■ **WORK REQUIRED**: Filter the entries down to the lines holding "University", then copy those lines.

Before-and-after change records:
....

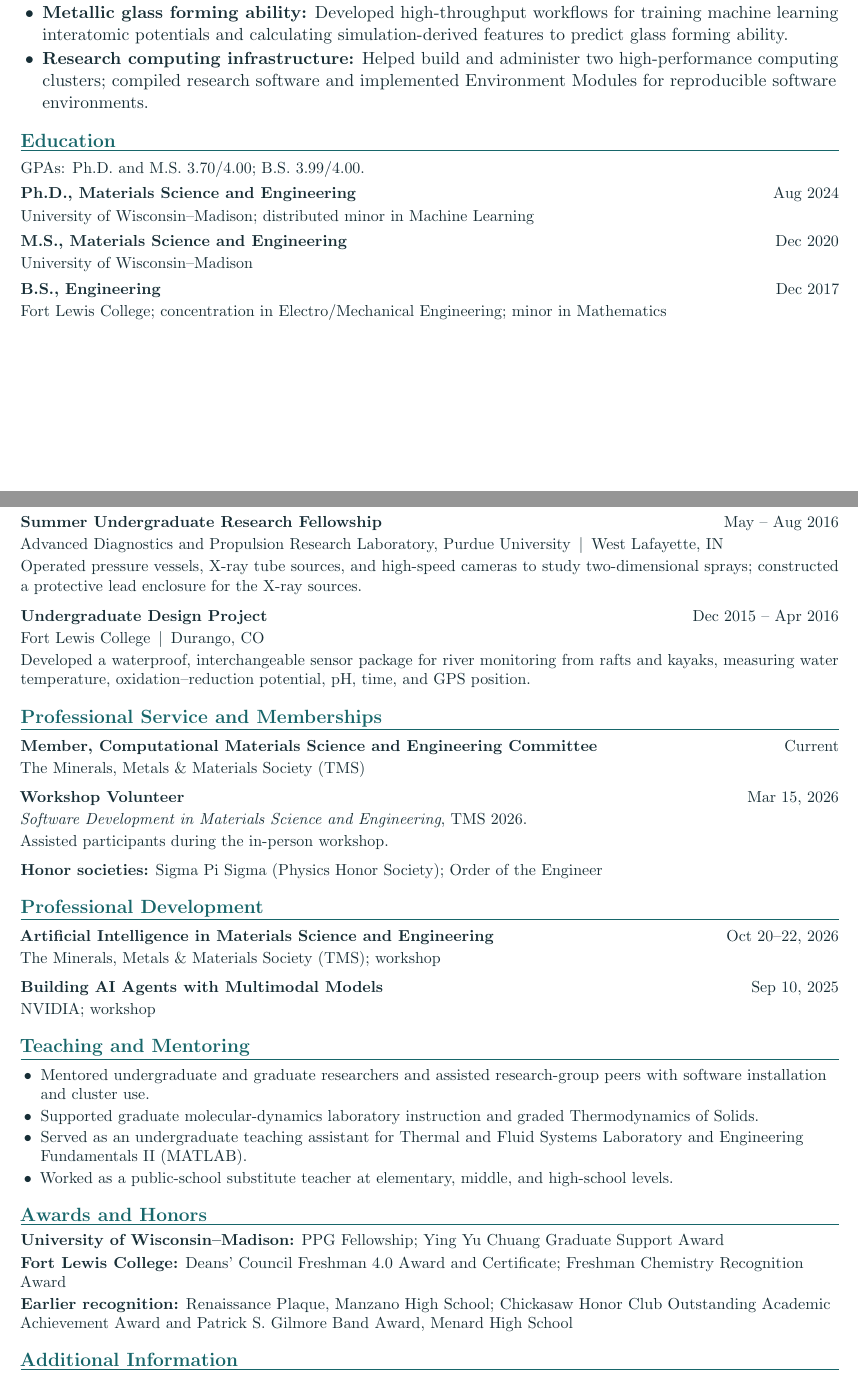
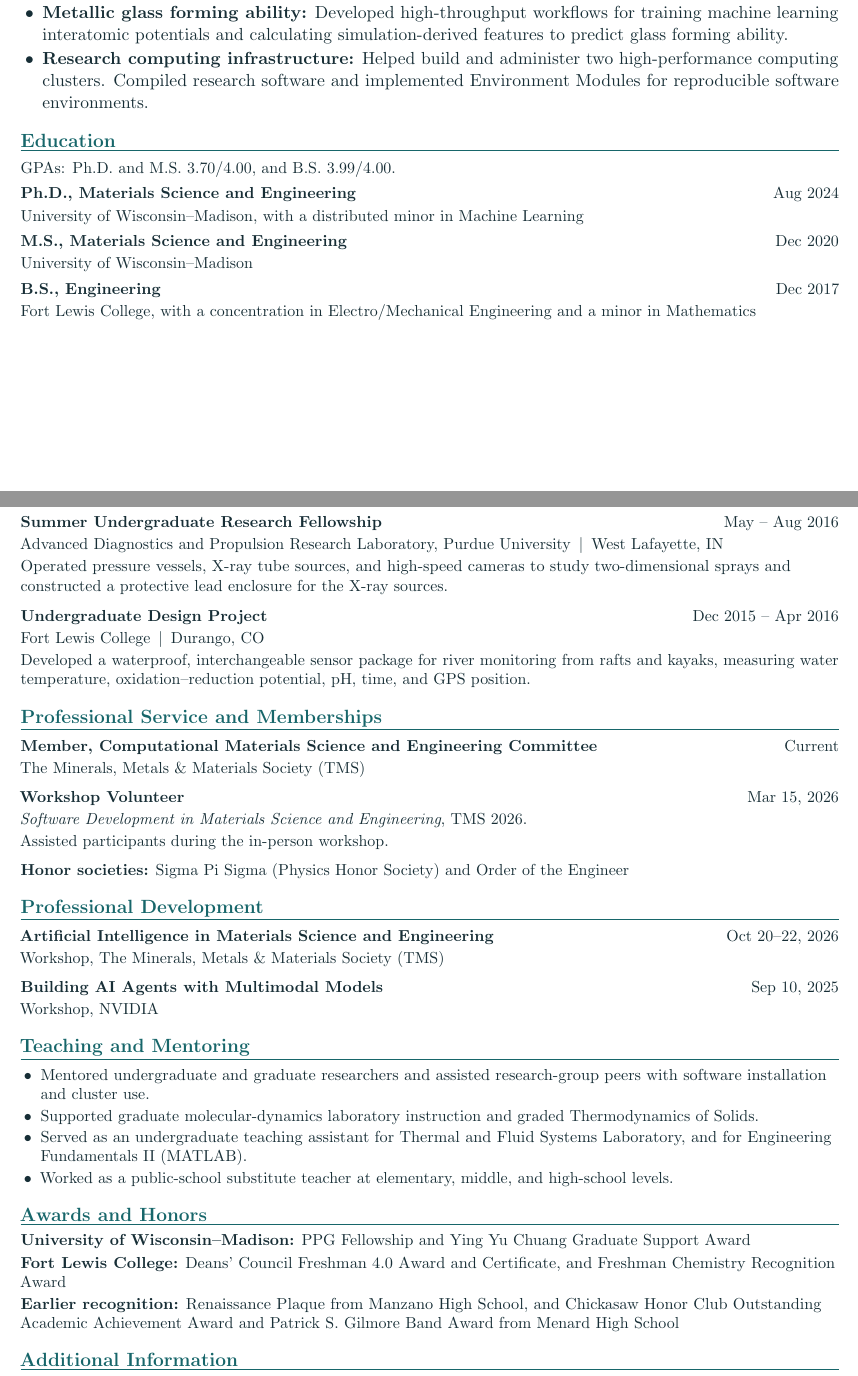
Before and after one commit to leschultz/curriculum_vitae, a LaTeX document (main.tex, which reads sections/awards.tex, sections/earlier_experience.tex, sections/education.tex): two parts of pages 1 and 4 of 4, joined at a grey line, cut so that both start at the same text. Compiled offline with pdfLaTeX; a LaTeX package or settings file that is missing is left out.

Commit message:
Removed ;

```diff
--- a/sections/awards.tex
+++ b/sections/awards.tex
@@ -1,4 +1,4 @@
 \section{Awards and Honors}
-\textbf{University of Wisconsin--Madison:} PPG Fellowship; Ying Yu Chuang Graduate Support Award\par
-\textbf{Fort Lewis College:} Deans' Council Freshman 4.0 Award and Certificate; Freshman Chemistry Recognition Award\par
-\textbf{Earlier recognition:} Renaissance Plaque, Manzano High School; Chickasaw Honor Club Outstanding Academic Achievement Award and Patrick S. Gilmore Band Award, Menard High School
+\textbf{University of Wisconsin--Madison:} PPG Fellowship and Ying Yu Chuang Graduate Support Award\par
+\textbf{Fort Lewis College:} Deans' Council Freshman 4.0 Award and Certificate, and Freshman Chemistry Recognition Award\par
+\textbf{Earlier recognition:} Renaissance Plaque from Manzano High School, and Chickasaw Honor Club Outstanding Academic Achievement Award and Patrick S. Gilmore Band Award from Menard High School
--- a/sections/earlier_experience.tex
+++ b/sections/earlier_experience.tex
@@ -12,7 +12,7 @@ displacement mechanism and modeled the system response in MATLAB.
 \cvrole{Summer Undergraduate Research Fellowship}{May -- Aug 2016}
     {Advanced Diagnostics and Propulsion Research Laboratory, Purdue University}{West Lafayette, IN}
 Operated pressure vessels, X-ray tube sources, and high-speed cameras to study two-dimensional
-sprays; constructed a protective lead enclosure for the X-ray sources.
+sprays and constructed a protective lead enclosure for the X-ray sources.
 
 \cvrole{Undergraduate Design Project}{Dec 2015 -- Apr 2016}
     {Fort Lewis College}{Durango, CO}
--- a/sections/education.tex
+++ b/sections/education.tex
@@ -1,13 +1,13 @@
 \section{Education}
 
-\small{GPAs: Ph.D.\ and M.S.\ 3.70/4.00; B.S.\ 3.99/4.00.}\par
+\small{GPAs: Ph.D.\ and M.S.\ 3.70/4.00, and B.S.\ 3.99/4.00.}\par
 \vspace{0.2em}
 \textbf{Ph.D., Materials Science and Engineering}\hfill Aug 2024\par
-University of Wisconsin--Madison; distributed minor in Machine Learning\par
+University of Wisconsin--Madison, with a distributed minor in Machine Learning\par
 \vspace{0.2em}
 \textbf{M.S., Materials Science and Engineering}\hfill Dec 2020\par
 University of Wisconsin--Madison\par
 \vspace{0.2em}
 \textbf{B.S., Engineering}\hfill Dec 2017\par
-Fort Lewis College; concentration in Electro/Mechanical Engineering; minor in Mathematics\par
+Fort Lewis College, with a concentration in Electro/Mechanical Engineering and a minor in Mathematics\par
 \vspace{0.2em}
--- a/sections/experience.tex
+++ b/sections/experience.tex
@@ -13,5 +13,5 @@
 \begin{itemize}
     \item \textbf{Reliable materials machine learning:} Developed a kernel-density-estimation method to assess model applicability domains, connecting chemical dissimilarity with prediction errors and unreliable uncertainty estimates.
     \item \textbf{Metallic glass forming ability:} Developed high-throughput workflows for training machine learning interatomic potentials and calculating simulation-derived features to predict glass forming ability.
-    \item \textbf{Research computing infrastructure:} Helped build and administer two high-performance computing clusters; compiled research software and implemented Environment Modules for reproducible software environments.
+    \item \textbf{Research computing infrastructure:} Helped build and administer two high-performance computing clusters. Compiled research software and implemented Environment Modules for reproducible software environments.
 \end{itemize}
--- a/sections/professional_development.tex
+++ b/sections/professional_development.tex
@@ -1,7 +1,7 @@
 \section{Professional Development}
 \textbf{Artificial Intelligence in Materials Science and Engineering}\hfill Oct 20--22, 2026\par
-The Minerals, Metals \& Materials Society (TMS); workshop
+Workshop, The Minerals, Metals \& Materials Society (TMS)
 
 \vspace{0.4em}
 \textbf{Building AI Agents with Multimodal Models}\hfill Sep 10, 2025\par
-NVIDIA; workshop
+Workshop, NVIDIA
--- a/sections/service.tex
+++ b/sections/service.tex
@@ -8,4 +8,4 @@ The Minerals, Metals \& Materials Society (TMS)
 Assisted participants during the in-person workshop.
 
 \vspace{0.4em}
-\textbf{Honor societies:} Sigma Pi Sigma (Physics Honor Society); Order of the Engineer
+\textbf{Honor societies:} Sigma Pi Sigma (Physics Honor Society) and Order of the Engineer
--- a/sections/teaching.tex
+++ b/sections/teaching.tex
@@ -2,6 +2,6 @@
 \begin{itemize}
     \item Mentored undergraduate and graduate researchers and assisted research-group peers with software installation and cluster use.
     \item Supported graduate molecular-dynamics laboratory instruction and graded Thermodynamics of Solids.
-    \item Served as an undergraduate teaching assistant for Thermal and Fluid Systems Laboratory and Engineering Fundamentals II (MATLAB).
+    \item Served as an undergraduate teaching assistant for Thermal and Fluid Systems Laboratory, and for Engineering Fundamentals II (MATLAB).
     \item Worked as a public-school substitute teacher at elementary, middle, and high-school levels.
 \end{itemize}
```
Also changed, not shown: sections/skills.tex (+1 -1 lines), cv_full_leschultz.pdf, sections/earlier_experience.tex (2 more changed lines).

....

■ **TASK OUTPUT**:
-\textbf{University of Wisconsin--Madison:} PPG Fellowship; Ying Yu Chuang Graduate Support Award\par
+\textbf{University of Wisconsin--Madison:} PPG Fellowship and Ying Yu Chuang Graduate Support Award\par
     {Advanced Diagnostics and Propulsion Research Laboratory, Purdue University}{West Lafayette, IN}
-University of Wisconsin--Madison; distributed minor in Machine Learning\par
+University of Wisconsin--Madison, with a distributed minor in Machine Learning\par
 University of Wisconsin--Madison\par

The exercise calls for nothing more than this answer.